    No it's not true, it's about half true depending on how you are measuring. Any error at 25yds mathematically will increase proportional to the range. If you are four MOA off at 25 you will be four MOA off at 100-beyond and maybe even more since measuring errors add up very quickly as well. 1moa at .25 basically cannot be measured since it's a bug hole with all but the tiniest calibers.

    He's really kind of half correct. as measured in MOA that should not change, but measuring in fractions of an inche(s) that will increase as the range increases.

    That being said at the price of ammo and components I will usually after mounting or remounting generally take my first shot at 25yds as well and adjust over to 1.5" low and dead center. That should put you almost dead on for 100 other than differences in scope height and whether you have an MOA rail or not.
  5. MudRunner2005

    MudRunner2005 Well-Known Member

    Oct 13, 2008
    I think your results answered your own question... It is legit enough to get you on paper to THEN go sight-in @ 100, and then move on from there. I would NOT use it as a reference as to how well your loads are grouping, or how well they will group further down the line.

    However, I only sight-in @ 100 or further. Because, just like with anything, distance means there will be greater variance in accuracy and group size. For example, the rule of MOA. 1 MOA is roughly 1" @ 100 yards. Therefore 5" @ 500 yards, 10" @ 1,000 yards, and so on...

    HARPERC Well-Known Member

    Jan 28, 2011
    I was taught the 25 yard zero as a kid, and it can make sense provided 1) your scope is mounted correctly, 2) you need to punch the x, not settle for close enough. At various sight in days I've helped with I've seen some pretty interesting POI shifts at 100 and 200 yards. It is a time saver, and a useful tool, but like Wildrose said those proportionally increasing errors will eat you up.

    Group size at any range may or may not represent what happens at other ranges. Personally, my thought is there are more demonstrable instances of under stabilized bullets deteriorating, than over stabilized bullets going to sleep.
  7. WildRose

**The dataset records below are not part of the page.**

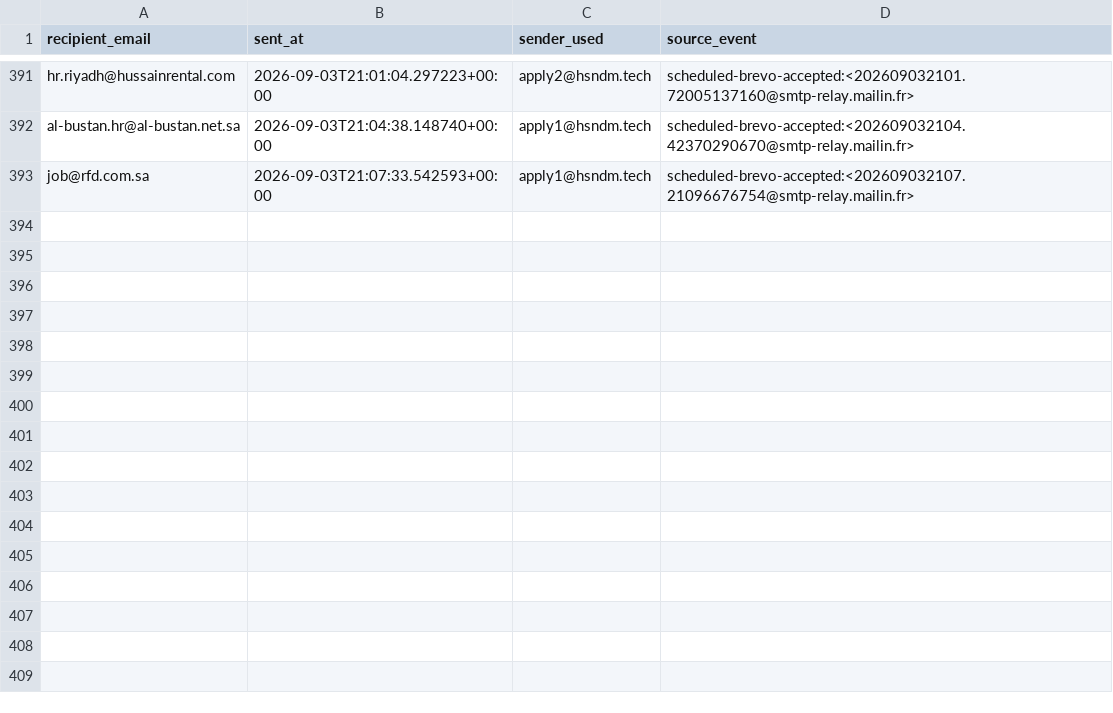
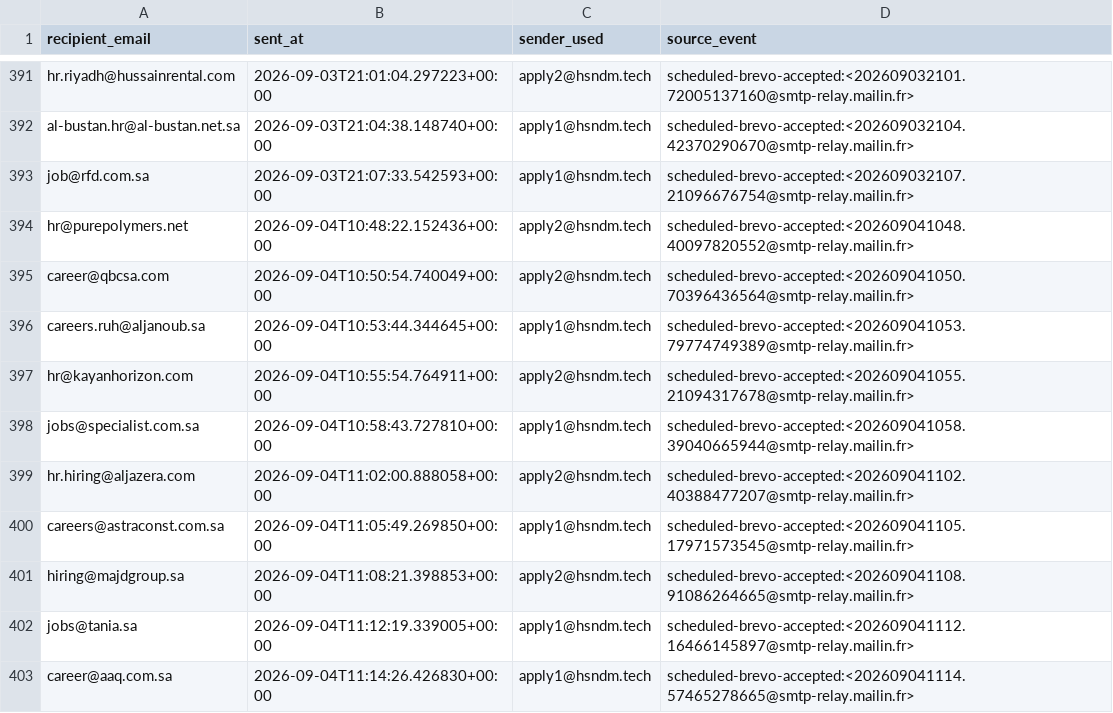
Before and after one commit to hsndm566/autoapply-sa, a CSV file: tracking.csv, drawn as a sheet; only a part is shown, gaps mark what is left out.

Commit message:
Record scheduled application delivery outcomes

```diff
--- a/tracking.csv
+++ b/tracking.csv
@@ -393 +393,11 @@ al-bustan.hr@al-bustan.net.sa,2026-09-03T21:04:38.148740+00:00,apply1@hsndm.tech
 job@rfd.com.sa,2026-09-03T21:07:33.542593+00:00,apply1@hsndm.tech,scheduled-brevo-accepted:<202609032107.21096676754@smtp-relay.mailin.fr>
+hr@purepolymers.net,2026-09-04T10:48:22.152436+00:00,apply2@hsndm.tech,scheduled-brevo-accepted:<202609041048.40097820552@smtp-relay.mailin.fr>
+career@qbcsa.com,2026-09-04T10:50:54.740049+00:00,apply2@hsndm.tech,scheduled-brevo-accepted:<202609041050.70396436564@smtp-relay.mailin.fr>
+careers.ruh@aljanoub.sa,2026-09-04T10:53:44.344645+00:00,apply1@hsndm.tech,scheduled-brevo-accepted:<202609041053.79774749389@smtp-relay.mailin.fr>
+hr@kayanhorizon.com,2026-09-04T10:55:54.764911+00:00,apply2@hsndm.tech,scheduled-brevo-accepted:<202609041055.21094317678@smtp-relay.mailin.fr>
+jobs@specialist.com.sa,2026-09-04T10:58:43.727810+00:00,apply1@hsndm.tech,scheduled-brevo-accepted:<202609041058.39040665944@smtp-relay.mailin.fr>
+hr.hiring@aljazera.com,2026-09-04T11:02:00.888058+00:00,apply2@hsndm.tech,scheduled-brevo-accepted:<202609041102.40388477207@smtp-relay.mailin.fr>
+careers@astraconst.com.sa,2026-09-04T11:05:49.269850+00:00,apply1@hsndm.tech,scheduled-brevo-accepted:<202609041105.17971573545@smtp-relay.mailin.fr>
+hiring@majdgroup.sa,2026-09-04T11:08:21.398853+00:00,apply2@hsndm.tech,scheduled-brevo-accepted:<202609041108.91086264665@smtp-relay.mailin.fr>
+jobs@tania.sa,2026-09-04T11:12:19.339005+00:00,apply1@hsndm.tech,scheduled-brevo-accepted:<202609041112.16466145897@smtp-relay.mailin.fr>
+career@aaq.com.sa,2026-09-04T11:14:26.426830+00:00,apply1@hsndm.tech,scheduled-brevo-accepted:<202609041114.57465278665@smtp-relay.mailin.fr>
```
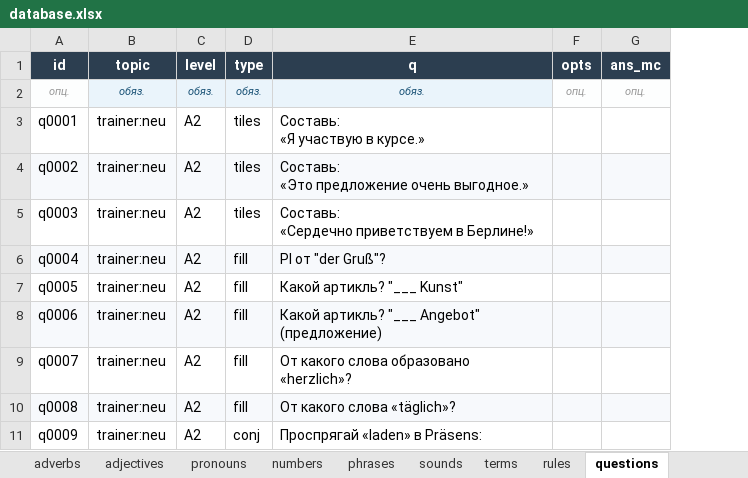
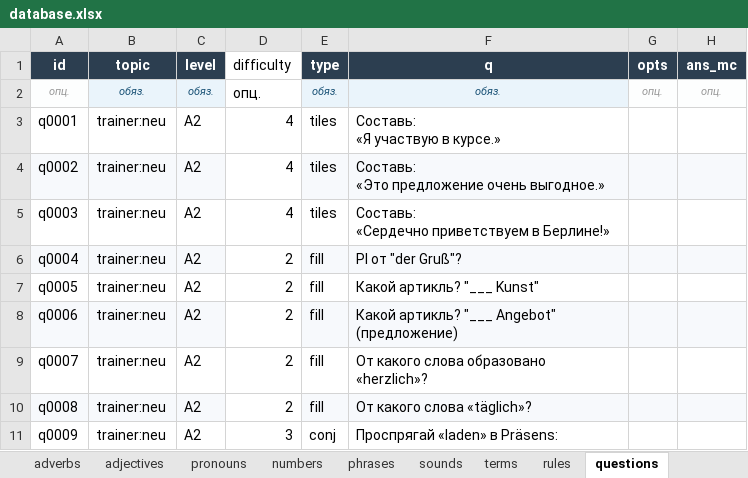
Before and after one commit to R4-studio/deutsch-tools, an Excel workbook: database.xlsx, sheet questions, drawn as a sheet; only a part is shown; values as stored, in another font and other column widths than the file's, no borders; the diff names each change by its address in the sheet, - before the commit and + after, or states it on an @@ line.

```diff
--- a/database.xlsx (sheet questions)
+++ b/database.xlsx (sheet questions)
+column D (difficulty), rows 2-11: опц. | 4 | 4 | 4 | 2 | 2 | 2 | 2 | 2 | 3
```
Also changed, not shown: sheet verbs, 7 other files.
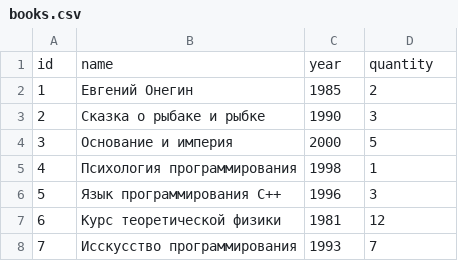
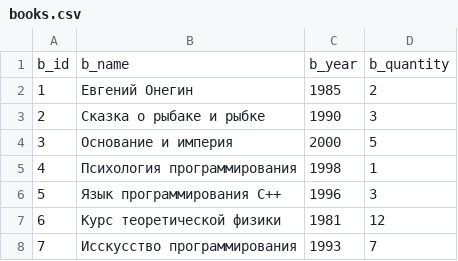
Before and after one commit to Anastasia-Rybak/SQL, a CSV file: RazdelOne/MySQL/CSVForImport/books.csv, drawn as a sheet; removed rows and columns are numbered as before the commit, all else as after; the diff names each change by its address in the sheet, - before the commit and + after, or states it on an @@ line.

```diff
--- a/RazdelOne/MySQL/CSVForImport/books.csv
+++ b/RazdelOne/MySQL/CSVForImport/books.csv
-row 1: id | name | year | quantity
+row 1: b_id | b_name | b_year | b_quantity
```
Also changed, not shown: RazdelOne/MySQL/CSVForImport/genres.csv, 15 other files.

    WildRose Well-Known Member

    Feb 3, 2011
    For those who don't quite get the explanation...

    Take a piece of graph paper.

    Mark one spot as your shooting position.

    Count each square as 25yds.

    Show a strike point at 25yds just slightly off of the straight line.

    Then count off 100, 300, and 600yds.

    Draw a straight line from your shooting position through the slightly off strike point at 25yds and using a ruler or other good straight edge run that line on out.

    You can if easier do it starting with a 100yds target.

    Either way you'll see how your errors increase exponentially distance wise as the range increases.

    ICANHITHIMMAN Well-Known Member

    Jan 31, 2008
    Standard operating procedure for the us army but i don't agree with it.
  9. J E Custom

    J E Custom Well-Known Member

    Jul 29, 2004
    I personally think It's a waste of time, ammo And barrel life siting anything in at 25 Yards, even a 22 Rim fire unless that's the maximum distance you intend to shoot.

    I think that siting in a 25 yards is a feel good about your self and the rifle. and have seen people
    use the targets to show the tiny groups and state that they are 100 yard groups.

    IMO 50 yards is minimum foe Rim fires and 100 yards is minimum for High power rifles, with the intent to check at longer distance (At least 300 yards).

    Also If you site in at 25 yards the zero at 100 yards will be very high because the bullet will cross the sites line of site around 75 yards and in order to be zeroed at 25 yards the scope must be adjusted to the already 1 1/2" difference just to hit the center of the target.

    I would not call it bull **** because if a person wants to waste there time this way they can.

    100 yards seems to be a good distance for checking the loads consistency/accuracy and does not require a lot of shooter skill. when the distance is 300+ yards everything comes into play. Loads, rifle accuracy and shooter ability.

    Just my opinion